Also implicit in the report is vindication for critics of the 9/11 Commission who questioned whether the creation of the new DNI post--as the commission recommended--would do much to address the politicization of the U.S. intelligence community, which lost its old commitment to objective analysis under the ideological and political pressures of the 1980s and 1990s.
In earlier days, the U.S. intelligence ethos was to provide objective information to the policymakers with "the bark on." However, during Ronald Reagan's presidency--and especially under the reign of CIA Director Bill Casey and his deputy Robert Gates--that traditional ethos was broken down, replaced by a more compliant, finger-to-the-wind style of analysis.
For instance, when the Reagan administration wanted to justify major increases in military spending in the 1980s, Casey and Gates purged the CIA's Moscow specialists who were detecting dramatic signs of Soviet decline and promoted more malleable analysts who were willing to issue alarmist projections about Soviet capabilities and intent.
A New Culture
In 1993, when President Bill Clinton ignored this cultural change at the CIA--indeed he deepened it by treating the CIA directorship as something of a patronage plum to be awarded to Democratic neoconservatives who wanted the job for their favorite James Woolsey--the Casey-Gates politicization became institutionalized.
Though Tenet did press on President Bush the growing threat from al-Qaeda--especially in the President's Daily Brief entitled "Bin Laden Determined to Strike in US"--the CIA director also was careful not to wear out his welcome by confronting Bush too directly.
After failing to thwart the 9/11 attacks, Tenet was so thankful to Bush for not firing him that Tenet helpfully promoted false and dubious intelligence to justify Bush's desire to invade Iraq, famously telling Bush that the Iraq-WMD case was a "slam dunk."
Despite these two intelligence disasters, the bipartisan 9/11 Commission operated within its own narrow concept of what was politically acceptable, meaning that it couldn't very easily decry the politicization that Ronald Reagan molded and Bill Clinton hardened.

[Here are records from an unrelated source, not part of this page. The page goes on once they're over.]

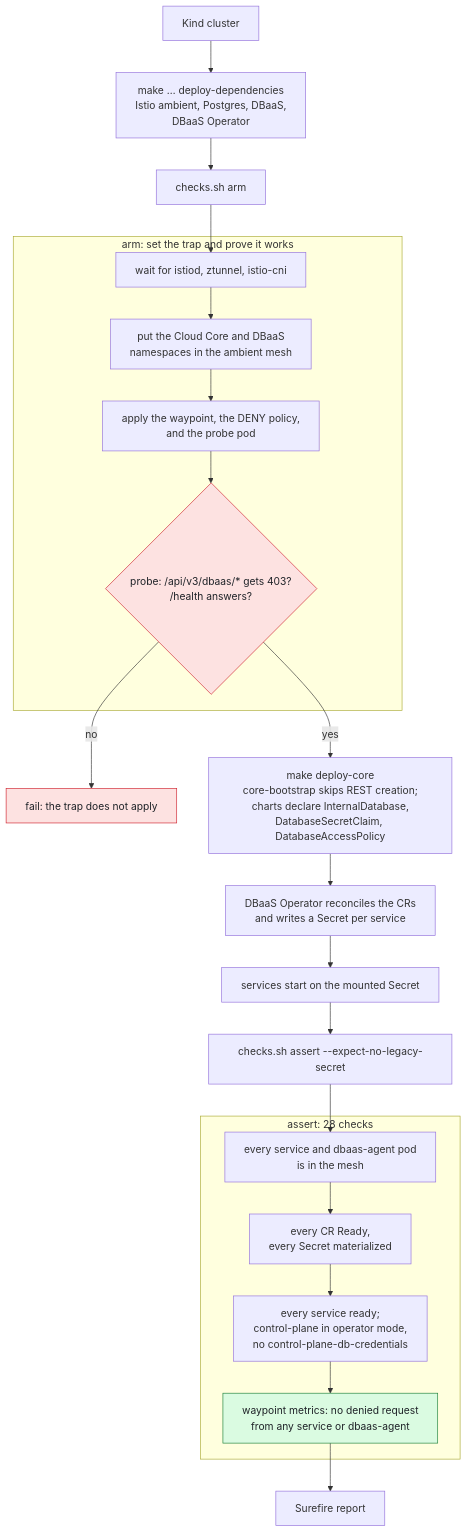
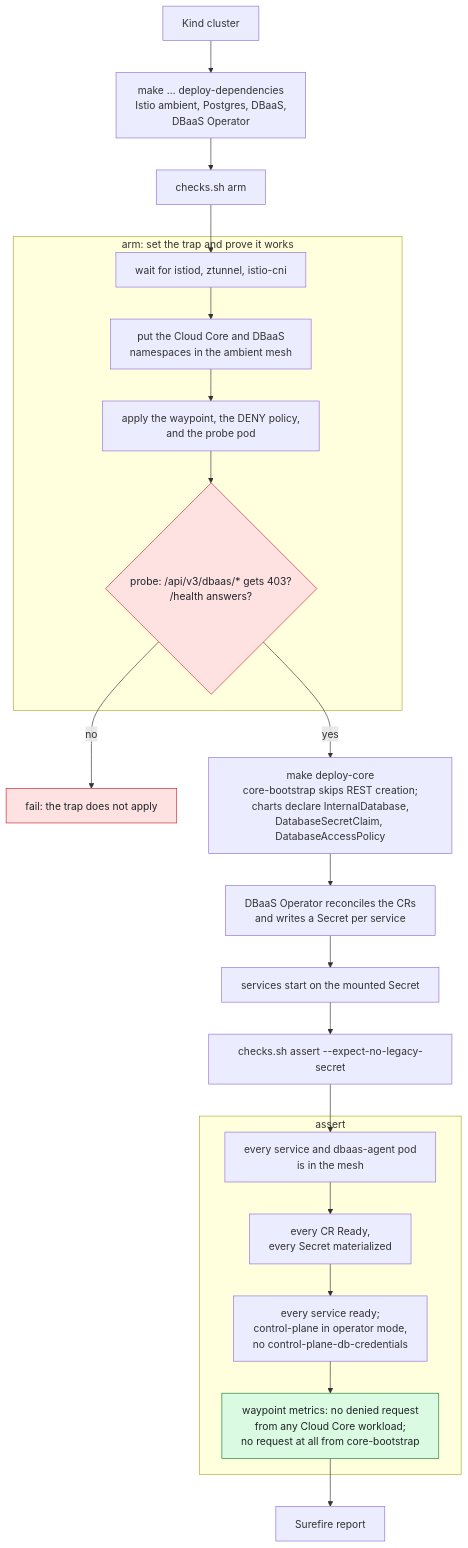
Before and after one commit to Netcracker/qubership-core-test-apps: the second of 3 diagrams in dbaas-operator-tests/README.md, drawn with Mermaid. The commit also changed other lines of this file and 1 other file, not shown here.

First line of the commit message:
test: catch a REST call from core-bootstrap or any other Cloud Core workload

````diff
--- a/dbaas-operator-tests/README.md
+++ b/dbaas-operator-tests/README.md
@@ -81,33 +87,33 @@
 ```mermaid
 %%{init: {"flowchart": {"wrappingWidth": 320}}}%%
 flowchart TD
     A["Kind cluster"] --> B["make … deploy-dependencies<br/>Istio ambient, Postgres, DBaaS,<br/>DBaaS Operator"]
     B --> C["checks.sh arm"]
 
     subgraph arm["arm: set the trap and prove it works"]
         C1["wait for istiod, ztunnel, istio-cni"] --> C2["put the Cloud Core and DBaaS<br/>namespaces in the ambient mesh"]
         C2 --> C3["apply the waypoint, the DENY policy,<br/>and the probe pod"]
         C3 --> C4{"probe: /api/v3/dbaas/* gets 403?<br/>/health answers?"}
     end
 
     C --> C1
     C4 -- "no" --> F1["fail: the trap does not apply"]
     C4 -- "yes" --> D["make deploy-core<br/>core-bootstrap skips REST creation;<br/>charts declare InternalDatabase,<br/>DatabaseSecretClaim, DatabaseAccessPolicy"]
     D --> E["DBaaS Operator reconciles the CRs<br/>and writes a Secret per service"]
     E --> G["services start on the mounted Secret"]
     G --> H["checks.sh assert --expect-no-legacy-secret"]
 
-    subgraph assert["assert: 28 checks"]
+    subgraph assert["assert"]
         H1["every service and dbaas-agent pod<br/>is in the mesh"] --> H2["every CR Ready,<br/>every Secret materialized"]
         H2 --> H3["every service ready;<br/>control-plane in operator mode,<br/>no control-plane-db-credentials"]
-        H3 --> H4["waypoint metrics: no denied request<br/>from any service or dbaas-agent"]
+        H3 --> H4["waypoint metrics: no denied request<br/>from any Cloud Core workload;<br/>no request at all from core-bootstrap"]
     end
 
     H --> H1
     H4 --> R["Surefire report"]
 
     classDef trap fill:#fde2e1,stroke:#cf222e,color:#1f2328
     classDef proof fill:#dafbe1,stroke:#1a7f37,color:#1f2328
     class C4,F1 trap
     class H4 proof
 ```
````
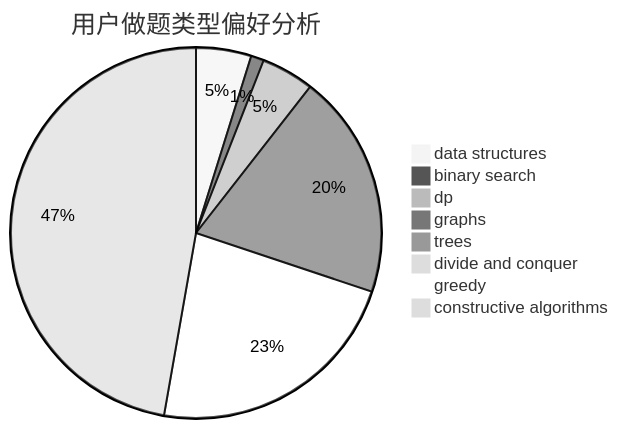
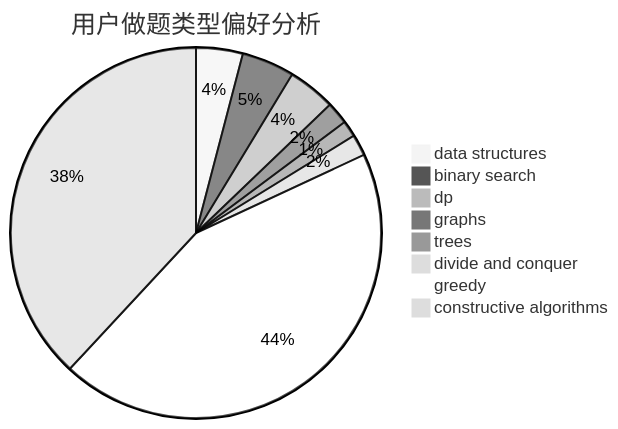
The second of 3 diagrams in docs/user/u418.md (sherpahu/cfrs.github.io), drawn with Mermaid (neutral theme) before and after one commit. The commit also changed other lines of this file and 2770 other files, not shown here.

````diff
--- a/docs/user/u418.md
+++ b/docs/user/u418.md
@@ -23,11 +23,11 @@
 ```mermaid
 pie title 用户做题类型偏好分析
-    "data structures" :  47
-    "binary search" :  11
-    "dp" :  45
-    "graphs" :  191
-    "trees" :  0
-    "divide and conquer" :  0
-    "greedy" :  221
-    "constructive algorithms" :  461
+    "data structures" :  46
+    "binary search" :  52
+    "dp" :  47
+    "graphs" :  22
+    "trees" :  16
+    "divide and conquer" :  21
+    "greedy" :  495
+    "constructive algorithms" :  430
 ```
````
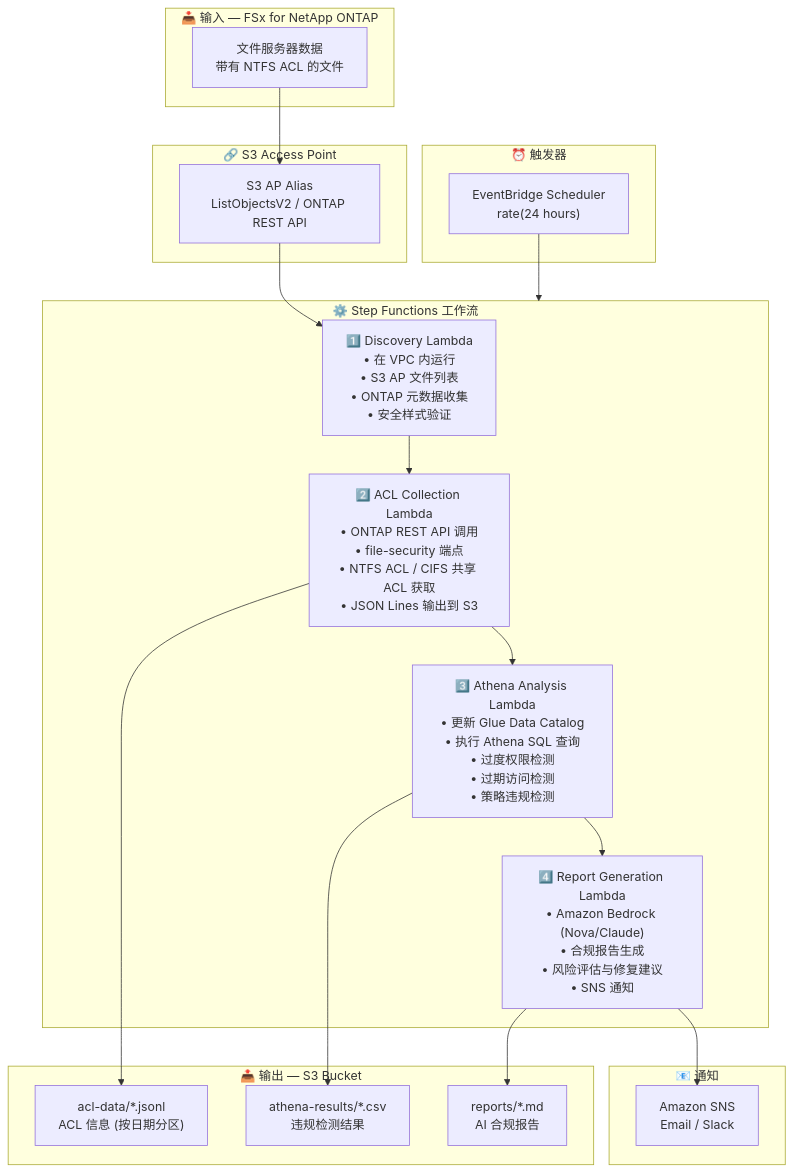
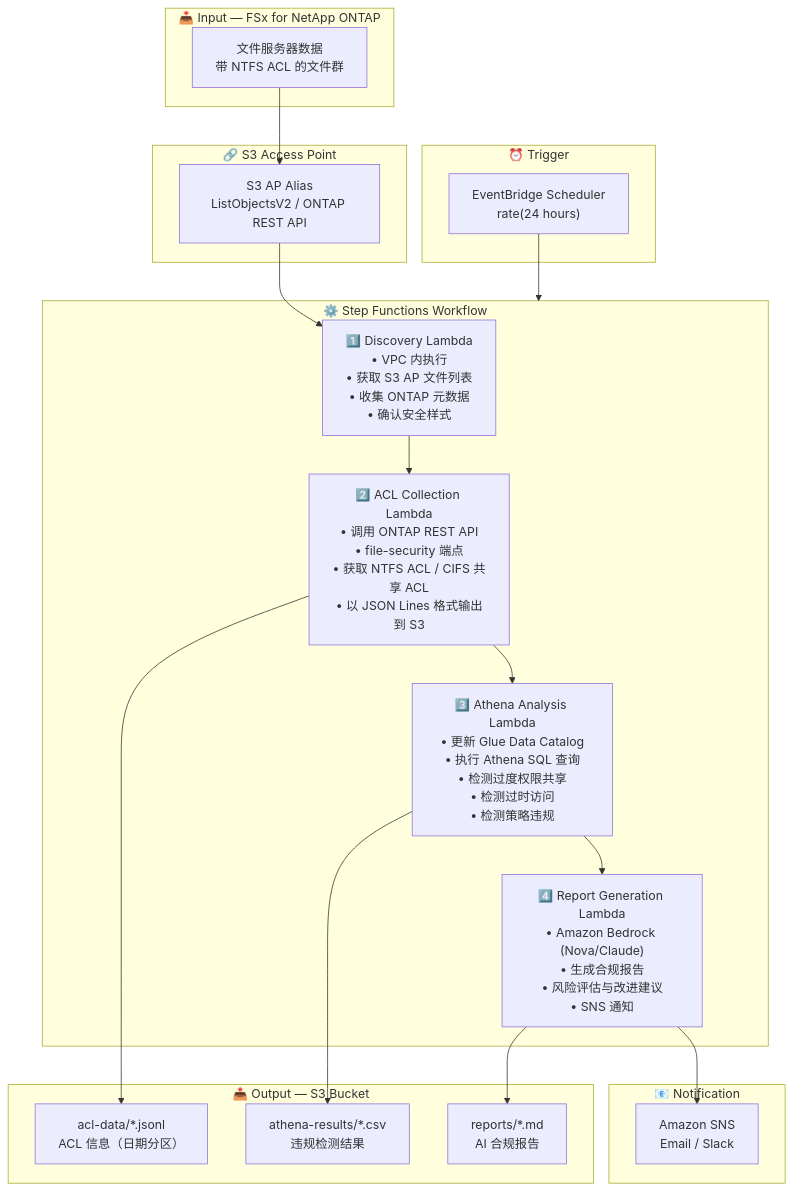
One commit to Yoshiki0705/FSx-for-ONTAP-S3AccessPoints-Serverless-Patterns changed the diagram in legal-compliance/docs/architecture.zh-CN.md. Above: the diagram before and after it, drawn with Mermaid. The commit also changed other lines of this file and 54 other files, not shown here.

````diff
--- a/legal-compliance/docs/architecture.zh-CN.md
+++ b/legal-compliance/docs/architecture.zh-CN.md
@@ -11,42 +13,42 @@
 ```mermaid
 flowchart TB
-    subgraph INPUT["📥 输入 — FSx for NetApp ONTAP"]
-        FILES["文件服务器数据<br/>带有 NTFS ACL 的文件"]
+    subgraph INPUT["📥 Input — FSx for NetApp ONTAP"]
+        FILES["文件服务器数据<br/>带 NTFS ACL 的文件群"]
     end
 
     subgraph S3AP["🔗 S3 Access Point"]
         ALIAS["S3 AP Alias<br/>ListObjectsV2 / ONTAP REST API"]
     end
 
-    subgraph TRIGGER["⏰ 触发器"]
+    subgraph TRIGGER["⏰ Trigger"]
         EB["EventBridge Scheduler<br/>rate(24 hours)"]
     end
 
-    subgraph SFN["⚙️ Step Functions 工作流"]
-        DISC["1️⃣ Discovery Lambda<br/>• 在 VPC 内运行<br/>• S3 AP 文件列表<br/>• ONTAP 元数据收集<br/>• 安全样式验证"]
-        ACL["2️⃣ ACL Collection Lambda<br/>• ONTAP REST API 调用<br/>• file-security 端点<br/>• NTFS ACL / CIFS 共享 ACL 获取<br/>• JSON Lines 输出到 S3"]
-        ATH["3️⃣ Athena Analysis Lambda<br/>• 更新 Glue Data Catalog<br/>• 执行 Athena SQL 查询<br/>• 过度权限检测<br/>• 过期访问检测<br/>• 策略违规检测"]
-        RPT["4️⃣ Report Generation Lambda<br/>• Amazon Bedrock (Nova/Claude)<br/>• 合规报告生成<br/>• 风险评估与修复建议<br/>• SNS 通知"]
+    subgraph SFN["⚙️ Step Functions Workflow"]
+        DISC["1️⃣ Discovery Lambda<br/>• VPC 内执行<br/>• 获取 S3 AP 文件列表<br/>• 收集 ONTAP 元数据<br/>• 确认安全样式"]
+        ACL["2️⃣ ACL Collection Lambda<br/>• 调用 ONTAP REST API<br/>• file-security 端点<br/>• 获取 NTFS ACL / CIFS 共享 ACL<br/>• 以 JSON Lines 格式输出到 S3"]
+        ATH["3️⃣ Athena Analysis Lambda<br/>• 更新 Glue Data Catalog<br/>• 执行 Athena SQL 查询<br/>• 检测过度权限共享<br/>• 检测过时访问<br/>• 检测策略违规"]
+        RPT["4️⃣ Report Generation Lambda<br/>• Amazon Bedrock (Nova/Claude)<br/>• 生成合规报告<br/>• 风险评估与改进建议<br/>• SNS 通知"]
     end
 
-    subgraph OUTPUT["📤 输出 — S3 Bucket"]
-        ACLDATA["acl-data/*.jsonl<br/>ACL 信息 (按日期分区)"]
+    subgraph OUTPUT["📤 Output — S3 Bucket"]
+        ACLDATA["acl-data/*.jsonl<br/>ACL 信息（日期分区）"]
         ATHENA["athena-results/*.csv<br/>违规检测结果"]
         REPORT["reports/*.md<br/>AI 合规报告"]
     end
 
-    subgraph NOTIFY["📧 通知"]
+    subgraph NOTIFY["📧 Notification"]
         SNS["Amazon SNS<br/>Email / Slack"]
     end
 
     FILES --> ALIAS
     ALIAS --> DISC
     EB --> SFN
     DISC --> ACL
     ACL --> ATH
     ATH --> RPT
     ACL --> ACLDATA
     ATH --> ATHENA
     RPT --> REPORT
     RPT --> SNS
 ```
````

Instead, the commission recommended putting a new bureaucratic box on top of the old flow chart. After all, addressing an institutional culture--in this case, politicization--is much tougher. It would have required rehabilitating many old CIA hands who refused to go with the flow and removing the younger generation which had learned how to play ball.
So, the post of DNI was born, essentially replacing the CIA director as the head of the U.S. intelligence community. But the quality of U.S. intelligence will improve only if analysts are committed to telling the truth rather than saying what politicians want to hear.
And the first major attempt by President Obama's DNI, Dennis Blair, to select a top analyst who didn't fear speaking truth to power ended up with that choice, former U.S. Ambassador Charles "Chas" Freeman, effectively being blackballed by the Israel Lobby and its many supporters in the Washington press corps and on Capitol Hill.
However, as the inspector general's report makes clear, the U.S. intelligence community needs more than just a bureaucratic reshuffling--or reliance on dubious Bush-Cheney methods--to protect the nation. There must be a serious commitment to doing the job right.
Robert Parry broke many of the Iran-Contra stories in the 1980s for the Associated Press and Newsweek. His latest book, Neck Deep: The Disastrous Presidency of George W. Bush, was written with two of his sons, Sam and Nat, and can be ordered at neckdeepbook.com. His two previous books, Secrecy & Privilege: The Rise of the Bush Dynasty from Watergate to Iraq and Lost History: Contras, Cocaine, the Press & 'Project Truth' are also available there. Or go to Amazon.com.